March Wins "Cruelest Month 2012"

NARGS Annual/Western Study Meeting March 9-11 2012

On the road to the Bellevue Botanic Alpine Rock Garden
We arrived early for the NARGS Study Weekend entitled "Stop the Car", full of hope for mild spring weather on the tour of the pre-conference garden visits. First stop was Bellevue Botanic Garden. Clouds surrounded us but I thought the weather might be called hopeful. Granted, it did not take much to inspire me since home was covered with several inches of ice and snow as I left. And storm coats were shed!
Bellevue Botanic Alpine Garden
Alpine Rock Garden sign
My friend Anne had been following the progress of this Alpine Garden with great interest for many years. I remembered seeing the original plans back in the '90ies, but had not heard much about it recently. NARGS member Micheal Moshier had drawn up the plans and supervised the installation. (Remember Roy Davidson's splendid little book Lewisias ? Micheal was the illustrator.)

The Rock Garden -what a grand place! Though we beheld it a few weeks before the spring flush of growth, the winter bones were enough. We were thrilled. Things were opening...

Down the garden path
As I recall, the garden began as a rock outcropping, focusing on rare plants. It was quite unconventional for the rock gardening world. Sometime later, vertical additions were made, resembling more of a Kew like standard. Now it is a settled garden: shrubs and trees classically framed a half circle of paths meandering through reclining rocks. There are many vertical features.

Winter garden bones flanked by narcissus
There was plenty of color, albeit for the most part earth tones. Erica was everywhere, providing sustenance for the few bugs that were out. Bulbs were just up, dotting the landscape.
Buns softening the rock garden
By this stage in the garden's life, plantings are large enough to drape and flow. There were the usual suspects, mostly common ones to take the thrashing of the crowds. While it is very difficult to keep extra choice species in a public garden, the gardeners made up for it by superbly growing the what they had.

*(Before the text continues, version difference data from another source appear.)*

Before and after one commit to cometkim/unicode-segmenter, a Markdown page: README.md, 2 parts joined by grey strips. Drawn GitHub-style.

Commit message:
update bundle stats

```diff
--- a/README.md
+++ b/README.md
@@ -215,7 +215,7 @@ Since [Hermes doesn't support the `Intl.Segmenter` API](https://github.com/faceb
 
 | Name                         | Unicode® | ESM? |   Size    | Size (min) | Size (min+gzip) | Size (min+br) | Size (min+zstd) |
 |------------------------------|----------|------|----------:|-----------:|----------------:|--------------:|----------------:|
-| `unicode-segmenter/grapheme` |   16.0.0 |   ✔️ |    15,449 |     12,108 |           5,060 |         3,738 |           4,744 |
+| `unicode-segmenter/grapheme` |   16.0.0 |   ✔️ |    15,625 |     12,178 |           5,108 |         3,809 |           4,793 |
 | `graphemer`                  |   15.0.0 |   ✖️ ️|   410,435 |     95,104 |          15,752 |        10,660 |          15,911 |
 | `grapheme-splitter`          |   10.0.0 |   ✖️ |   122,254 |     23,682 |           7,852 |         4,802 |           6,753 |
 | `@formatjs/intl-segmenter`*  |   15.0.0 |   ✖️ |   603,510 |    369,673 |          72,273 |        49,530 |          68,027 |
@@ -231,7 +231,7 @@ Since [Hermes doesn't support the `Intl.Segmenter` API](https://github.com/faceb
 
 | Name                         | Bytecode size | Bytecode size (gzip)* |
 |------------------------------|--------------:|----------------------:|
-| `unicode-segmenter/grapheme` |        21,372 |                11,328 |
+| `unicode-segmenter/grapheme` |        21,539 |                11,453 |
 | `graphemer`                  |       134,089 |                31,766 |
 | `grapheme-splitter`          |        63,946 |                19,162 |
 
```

A variety of daphnes at the base
Lucky for Bellevue to have Rick Lupp (Mt Tahoma Nursery, who does amazing things propagating daphne) live so nearby. As one might expect, there were many, very nice daphne sprinkled about. We encountered the curator trimming them back as we progressed down the path.
Exit to the Perennial Garden
Bellevue WA has its own share of weather woes, as do we all. Many of the rhodies were out when they had killing temperatures. And it was funny to think of the season not to be late enough for the rock garden, but just right for the perennial garden show. But we took the curator's word and made an exit stage right. And yes, what I would have called a woodland garden was in progress. But more on that at another time.

Hard Freeze Tonight

Hepatica x transylvanica opened soon after my return, but did not last long in the heat
 Tonight, two weeks later back at home, we are about at the point of the Bellevue Garden. And we are expecting our first hard freeze in almost a month. After I flew back, I did not bother to unearth my storm coat - until today. My first job upon return was to cover the greenhouse with shade cloth - in March! All last week it was short sleeve weather. Rod started putting in the patio stone to finish off the crevice gardens and got a sunburn for his efforts.
Helleborus thibetanus opened later in the week
Everything sprouted simultaneously, from Corydalis solida to Helleborus thibetanus to the sax bed. And tonight they issued warnings for a hard freeze. At dinner it was already freezing outside. I guess this is what the Bellevue Garden lived through. Keep your fingers crossed!
Jeffersonia dubia seems prepared while J. diphylla 's head is not even out of bed
Saxes add some color to the gray days of March
Saxifraga oppositifolia - will it frost kill?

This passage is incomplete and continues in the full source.